67 A. 941 (N.J. Ch. 1907)
67 A. 94173 N.J.E. 293



Joseph J. Summerill, for complainant.

Bill by the trustees of the Methodist Episcopal Church in the township of Deptford, in the county of Gloucester, against Charles Hammell and others. Complainant moves to amend his bill. Amendment allowed.

Joseph J. Summerill, for complainant.

Ernest Redfield, Robert Sparks, and Robt. S. Clymer, for defendants.

HOWELL, V. C. I am satisfied of the justice of the claim made in the complainant's bill, and, if the case were in proper condition as to parties, I would be willing now to advise a decree in accordance with the prayer of the bill. The bill is filed by a legatee under the will of Mary G. Young, to charge its legacy on lands devised to the defendant Hammell by the same will. The testimony satisfies me that the personal estate has been exhausted, and the case of Corwine v. Corwine, 24 N. J. Eq. 579, and other cases cited by complainant, are authority for charging complainant's legacy on defendant's lands.
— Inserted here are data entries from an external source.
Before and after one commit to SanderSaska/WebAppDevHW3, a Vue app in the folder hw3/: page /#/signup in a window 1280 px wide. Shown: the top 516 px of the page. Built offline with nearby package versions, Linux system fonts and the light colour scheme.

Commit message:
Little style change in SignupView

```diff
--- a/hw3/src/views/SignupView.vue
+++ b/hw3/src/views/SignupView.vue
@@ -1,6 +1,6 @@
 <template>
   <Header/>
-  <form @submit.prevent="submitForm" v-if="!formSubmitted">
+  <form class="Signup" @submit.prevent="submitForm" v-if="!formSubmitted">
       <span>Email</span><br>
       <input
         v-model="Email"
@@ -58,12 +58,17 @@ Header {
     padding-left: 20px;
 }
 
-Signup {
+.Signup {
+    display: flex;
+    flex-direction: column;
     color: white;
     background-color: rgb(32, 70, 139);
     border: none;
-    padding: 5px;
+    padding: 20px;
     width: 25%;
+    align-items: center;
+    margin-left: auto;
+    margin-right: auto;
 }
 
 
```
Yet a decree cannot be made for complainant in the absence of Mrs. Young's personal representative, who is not a party to the suit. He is a necessary party. Cong. Ch. of White River v. Benedict, 59 N. J. Eq. 136,44 Atl. 378, affirmed 62 N. J. Eq. 812, 48 Atl. 1117. No objection was made to this defect in the cause until after all the testimony had been taken on the final hearing. The objection having been sustained, complainant's counsel then moved to amend the bill by adding the executor as a party defendant. I think that the amendment should be made, and that the hearing should stand over until the executor shall have been brought in and had opportunity to answer.
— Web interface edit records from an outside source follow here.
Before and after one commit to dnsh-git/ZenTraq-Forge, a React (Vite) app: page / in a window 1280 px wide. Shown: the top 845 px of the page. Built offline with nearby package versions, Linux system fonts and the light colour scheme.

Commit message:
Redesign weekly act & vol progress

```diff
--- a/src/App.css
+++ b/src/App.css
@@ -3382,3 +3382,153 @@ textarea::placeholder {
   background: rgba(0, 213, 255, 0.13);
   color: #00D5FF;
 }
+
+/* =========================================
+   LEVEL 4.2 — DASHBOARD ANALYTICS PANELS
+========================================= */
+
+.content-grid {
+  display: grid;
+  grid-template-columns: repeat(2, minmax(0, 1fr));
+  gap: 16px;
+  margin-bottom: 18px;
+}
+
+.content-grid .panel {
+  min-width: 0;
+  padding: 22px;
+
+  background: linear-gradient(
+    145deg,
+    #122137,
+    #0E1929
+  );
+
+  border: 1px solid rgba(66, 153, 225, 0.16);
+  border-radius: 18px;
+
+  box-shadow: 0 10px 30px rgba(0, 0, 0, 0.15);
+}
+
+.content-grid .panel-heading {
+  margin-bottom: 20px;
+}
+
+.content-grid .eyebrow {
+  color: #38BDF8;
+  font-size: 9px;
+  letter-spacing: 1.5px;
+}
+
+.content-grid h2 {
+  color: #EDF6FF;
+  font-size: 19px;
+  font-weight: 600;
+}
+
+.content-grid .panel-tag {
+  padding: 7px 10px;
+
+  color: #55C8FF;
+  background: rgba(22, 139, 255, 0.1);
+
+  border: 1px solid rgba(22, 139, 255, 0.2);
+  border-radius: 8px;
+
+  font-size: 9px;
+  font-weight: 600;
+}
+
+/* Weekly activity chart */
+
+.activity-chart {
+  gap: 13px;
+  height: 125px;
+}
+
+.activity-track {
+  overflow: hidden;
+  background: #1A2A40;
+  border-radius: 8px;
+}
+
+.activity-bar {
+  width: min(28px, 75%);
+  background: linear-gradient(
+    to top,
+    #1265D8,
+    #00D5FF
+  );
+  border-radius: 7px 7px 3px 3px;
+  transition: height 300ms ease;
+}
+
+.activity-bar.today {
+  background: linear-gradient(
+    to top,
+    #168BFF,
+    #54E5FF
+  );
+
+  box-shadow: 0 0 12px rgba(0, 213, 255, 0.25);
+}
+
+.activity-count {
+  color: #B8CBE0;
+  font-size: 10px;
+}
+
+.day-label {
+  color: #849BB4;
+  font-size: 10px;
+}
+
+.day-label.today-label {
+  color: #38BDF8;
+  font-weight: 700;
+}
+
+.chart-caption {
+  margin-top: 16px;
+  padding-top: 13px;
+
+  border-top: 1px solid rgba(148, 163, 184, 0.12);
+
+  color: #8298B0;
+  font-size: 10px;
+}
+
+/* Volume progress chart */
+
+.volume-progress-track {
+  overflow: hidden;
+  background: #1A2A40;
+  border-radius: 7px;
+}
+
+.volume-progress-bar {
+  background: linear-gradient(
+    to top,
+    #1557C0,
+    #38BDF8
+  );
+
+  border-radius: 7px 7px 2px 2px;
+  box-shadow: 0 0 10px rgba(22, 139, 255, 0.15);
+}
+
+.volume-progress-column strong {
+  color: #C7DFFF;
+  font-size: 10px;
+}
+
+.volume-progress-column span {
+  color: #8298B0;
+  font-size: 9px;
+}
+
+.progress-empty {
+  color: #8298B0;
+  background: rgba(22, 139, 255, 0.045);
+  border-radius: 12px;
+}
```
Defendants' counsel objected on the ground that it was too late to make the application; that, having gone to final hearing, there was no remedy except to dismiss the bill, as was done in the White River Church Case above cited. There were so many reasons for dismissing the bill in that case that could not be obviated by amendment that it is no wonder that a motion was not made to amend on the ground of absence of the personal representative. If that had been the only ground of defense available, I have no doubt but that the court would have considered such a motion. I think if I were compelled to dismiss the bill in this case, that I should do it "without prejudice," but I do not think I am compelled to do so. The complainant has moved to perfect his bill by amendment. In my opinion the amendment asked for is necessary to the ends of justice, and will in no way abridge or even embarrass the defendants' right of defense, and therefore it should be made. The authorities for this course are numerous. Midmer v. Midmer, 26 N. J. Eq. 299, affirmed 27 N. J. Eq. 548; Ogden v. Thorton, 30 N. J. Eq. 569, reversed on other grounds 32 N. J. Eq. 723.
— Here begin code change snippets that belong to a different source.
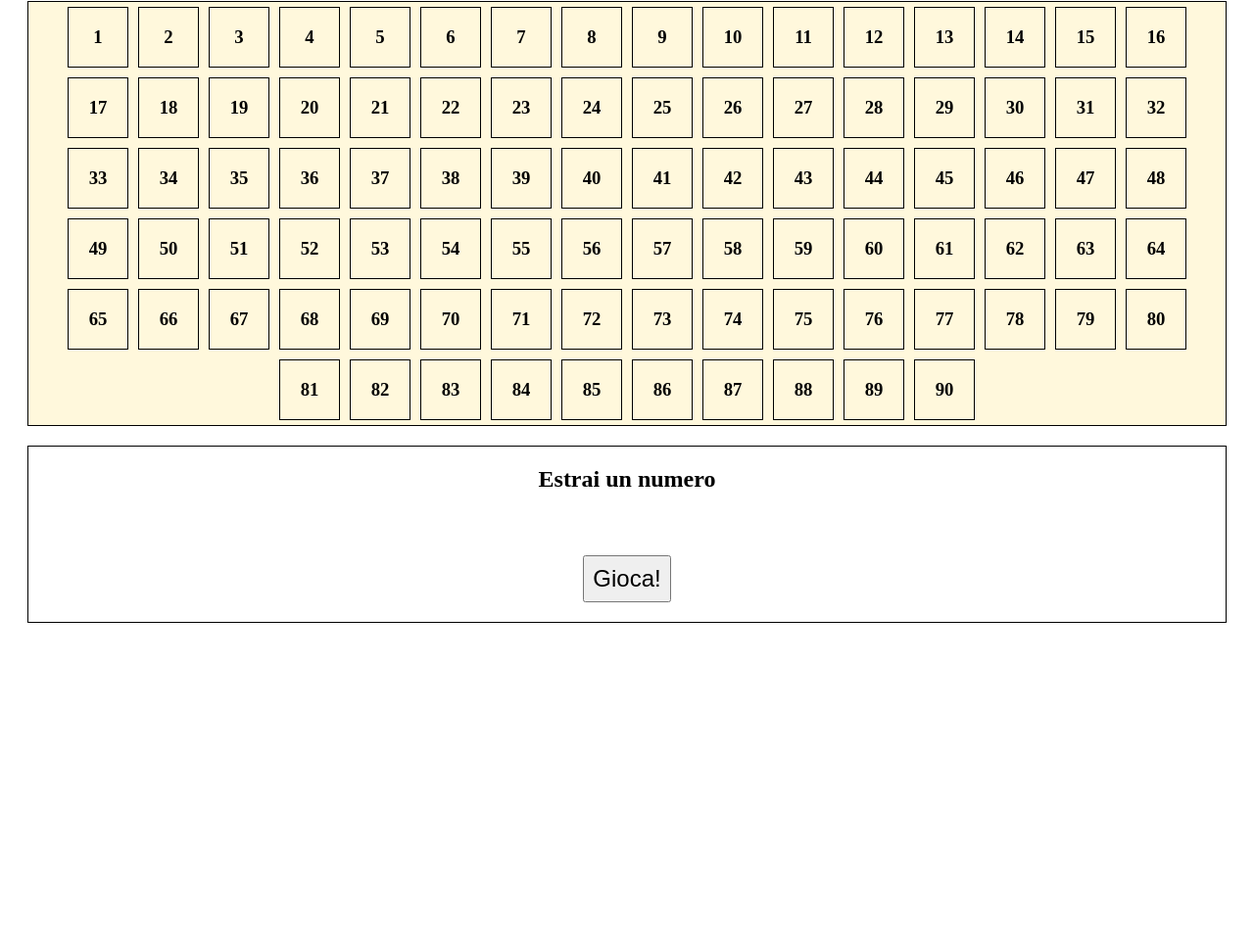
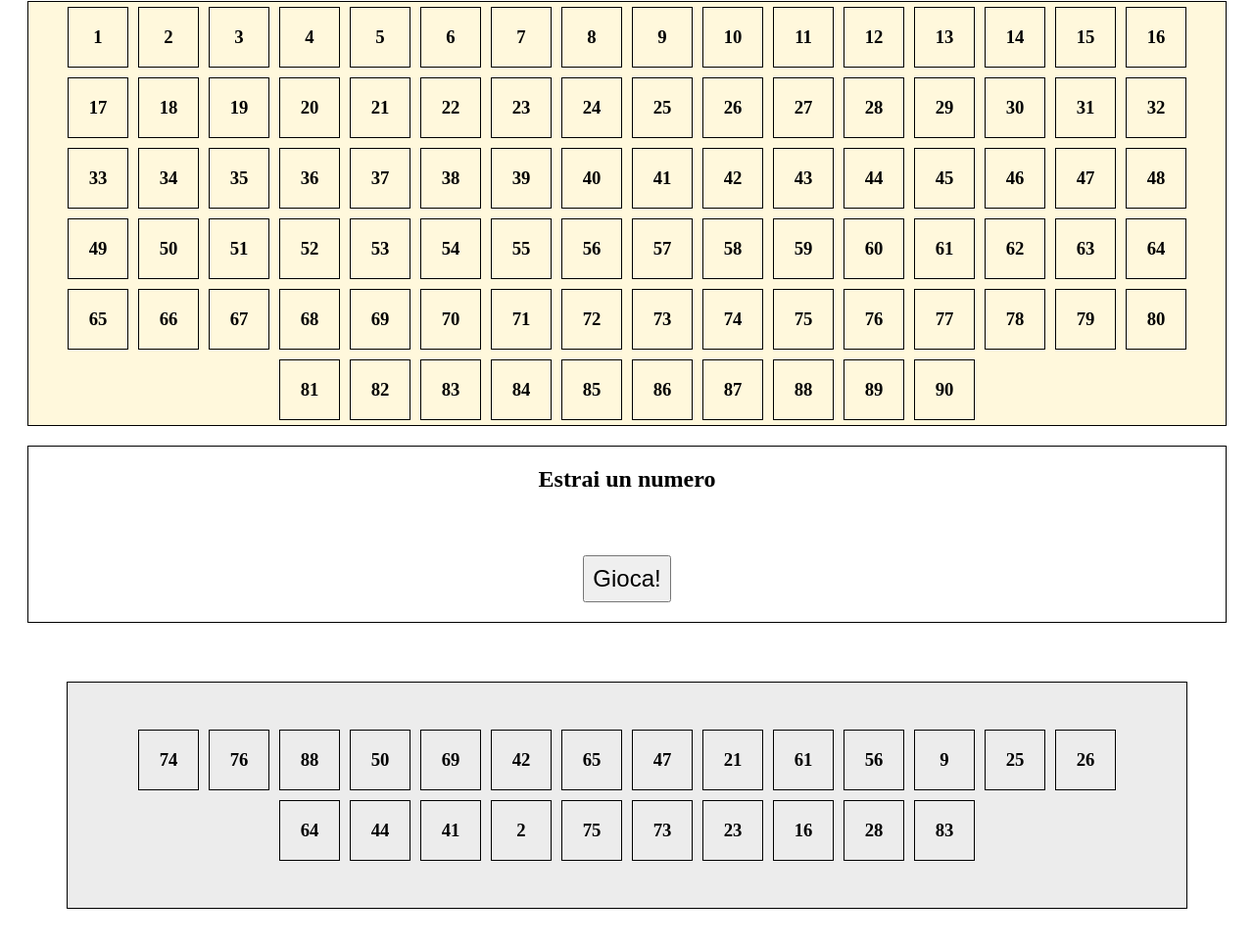
Before and after one commit to EdoardoTunzi/EsercizioU1-W3-D4-Tombola, a plain HTML site: page index.html in a window 1280 px wide. Shown: the part 79-1046 px from the top of the page at 98% size. Before the commit the page ends 800 px from the top, so only its background shows below. Drawn offline with Linux system fonts and the light colour scheme.

Commit message:
Player board function created. player number selection logic needs to be fixed

```diff
--- a/assets/css/style.css
+++ b/assets/css/style.css
@@ -36,3 +36,11 @@ h1 {
   padding: 0.5rem;
   margin-bottom: 20px;
 }
+
+#playerBoard {
+  text-align: center;
+  margin: 60px;
+  border: 1px solid;
+  background-color: #ececec;
+  padding: 43px;
+}
--- a/assets/js/script.js
+++ b/assets/js/script.js
@@ -20,7 +20,8 @@ const generateBoard = function () {
 const generateRandomNum = function () {
   const randomNum = document.getElementById("randomNum");
   let randomGenNum = Math.floor(Math.random() * 90) + 1;
-
+  /*controllo se il numero generato non è già stato estratto,
+se non lo è, lo mostro e lo aggiungo a extractedNumbers*/
   if (!extractedNumbers.includes(randomGenNum)) {
     randomNum.innerText = randomGenNum;
     extractedNumbers.push(randomGenNum);
@@ -34,6 +35,33 @@ randomBtn.onclick = function () {
   generateRandomNum();
 };
 
+const playerNumbers = [];
+//funzione per generare tabella Player
+const generatePlayerBoard = function () {
+  const playerBoard = document.getElementById("playerBoard");
+  //playerBoard.innerHTML = ""; //pulisco l'html perche rigenero la funzione quando genero un numero col button
+  for (let i = 1; i < 25; i++) {
+    let numCell = document.createElement("h3");
+    numCell.classList.add("cell");
+
+    let randomGenNum = Math.floor(Math.random() * 90) + 1;
+
+    //creo un while per controllare che il numero generato sia presente nell'array di numeri estratti e nel caso gli faccio cambiare sfondo
+    while (playerNumbers.includes(randomGenNum)) {
+      randomGenNum = Math.floor(Math.random() * 90) + 1;
+    }
+    //il numero che esce dal ciclo è unico e lo assegno acell e nell'array playerNUmbers
+    numCell.innerText = randomGenNum;
+    playerNumbers.push(randomGenNum);
+    //controllo se è presente in extractedNumbers
+    if (extractedNumbers.includes(randomGenNum) && playerNumbers.includes(randomGenNum)) {
+      numCell.style.backgroundColor = "coral";
+    }
+    playerBoard.appendChild(numCell);
+  }
+};
+
 window.onload = () => {
   generateBoard();
+  generatePlayerBoard();
 };
--- a/index.html
+++ b/index.html
@@ -16,6 +16,9 @@
       <p id="randomNum"></p>
       <button id="randomBtn">Gioca!</button>
     </div>
+    <div id="playerBoard">
+      <!--<h3 class="cell">23</h3>-->
+    </div>
     <script src="./assets/js/script.js"></script>
   </body>
 </html>
```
The amendment must, however, be on terms. The complainant should pay all the taxed costs of the defendants after the filing of their answer, and the amendment should be perfected and subpoena issued for the new defendant within five days from the date of the order.